Interactive Video Modules and Student Absenteeism in the Pottery Classroom
MetadataShow full item record
Student absenteeism in public school classrooms creates a multitude of problems, especially in courses designed for whole group instruction and frequent teacher feedback; and which introduce learners to unfamiliar, complex skills and processes. This study was created to determine whether or adding interactive video modules of key pottery demonstrations to traditional classroom instruction would help address negative effects of student absenteeism. Also important to the researcher was to determine whether or not addition of the videos would affect student control of learning and current desirable classroom dynamics. This study describes how data was collected through student interviews, surveys, and artwork; teacher observations and computer log sheets. Ninth through twelfth grade students enrolled in the Pottery Foundations curriculum at Bald Eagle Area School in Wingate, PA demonstrated understandings of pottery processes delivered through the interactive video modules at least equally comparable to understandings delivered through live teacher demonstrations. Use of the videos had tremendous benefits in the classroom, some hoped for and others not anticipated but nevertheless desirable. The author applied understandings achieved through the study to current teaching strategies in all ceramics course curricula to address the negative effects of student absenteeism, give students greater control of learning, and to increase student understanding of key ceramic processes and concepts applicable to art making.
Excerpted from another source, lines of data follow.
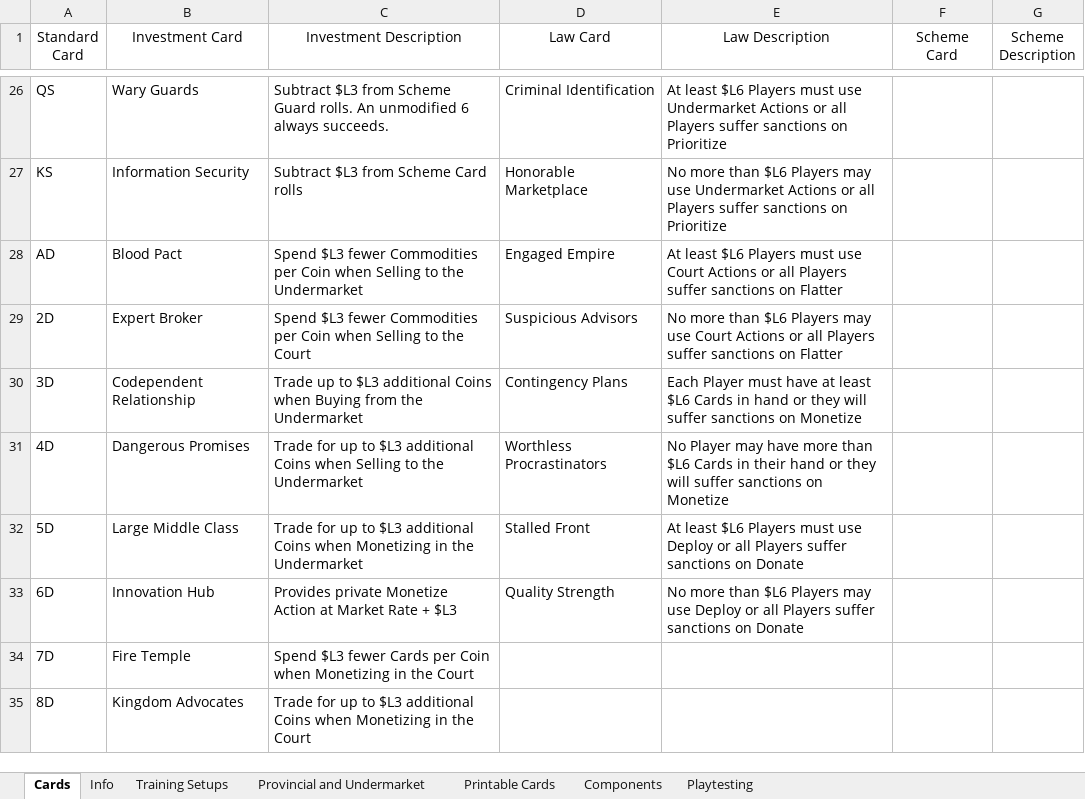
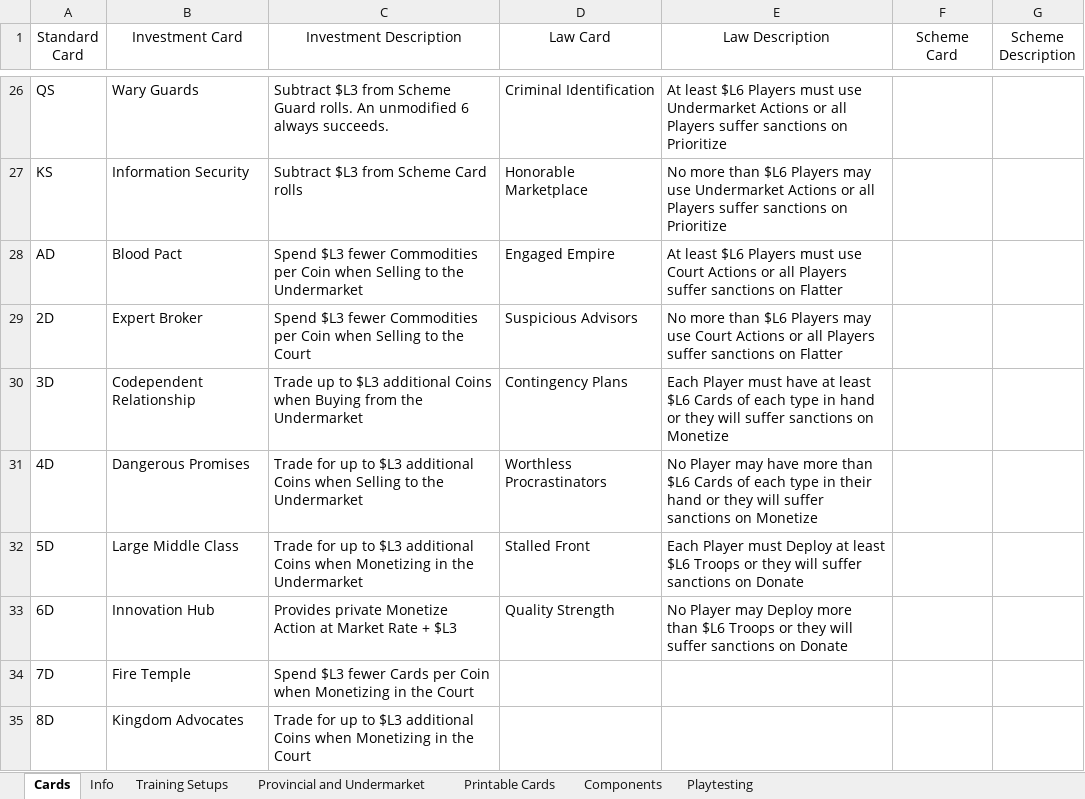
Before and after one commit to bdonet/ShiftingSands, an Excel workbook: ShiftingSands.xlsx, sheet Cards, drawn as a sheet; only a part is shown, gaps mark what is left out; values as stored, in another font and other column widths than the file's, no borders; the diff covers the shown part only; the diff names each change by its address in the sheet, - before the commit and + after, or states it on an @@ line.

Commit message:
Modified cards after playtest session
Removed Investment to give up to 3 automatic hits during Trial
Removed Investment to provide private Donate action
Swapped Investment conditions of repeating Provincial and Court actions
Clarified Laws not quite in sync with current state of game

```diff
--- a/ShiftingSands.xlsx (sheet Cards)
+++ b/ShiftingSands.xlsx (sheet Cards)
-E30 (Law Description): …$L6 Cards in hand…
+E30 (Law Description): …$L6 Cards of each type in hand…
-E31 (Law Description): …$L6 Cards in their…
+E31 (Law Description): …$L6 Cards of each type in their…
-E32 (Law Description): At least $L6 Players must use Deploy or all Players suffer sanctions…
+E32 (Law Description): Each Player must Deploy at least $L6 Troops or they will suffer sanctions…
-E33 (Law Description): No more than $L6 Players may use Deploy or all Players suffer sanctions…
+E33 (Law Description): No Player may Deploy more than $L6 Troops or they will suffer sanctions…
```
Also changed, not shown: 13 edited cells elsewhere in this sheet, sheet Playtesting, sheet Printable Cards.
Further investigation of additional technologies to enhance teaching methods in the pottery classroom will be investigated.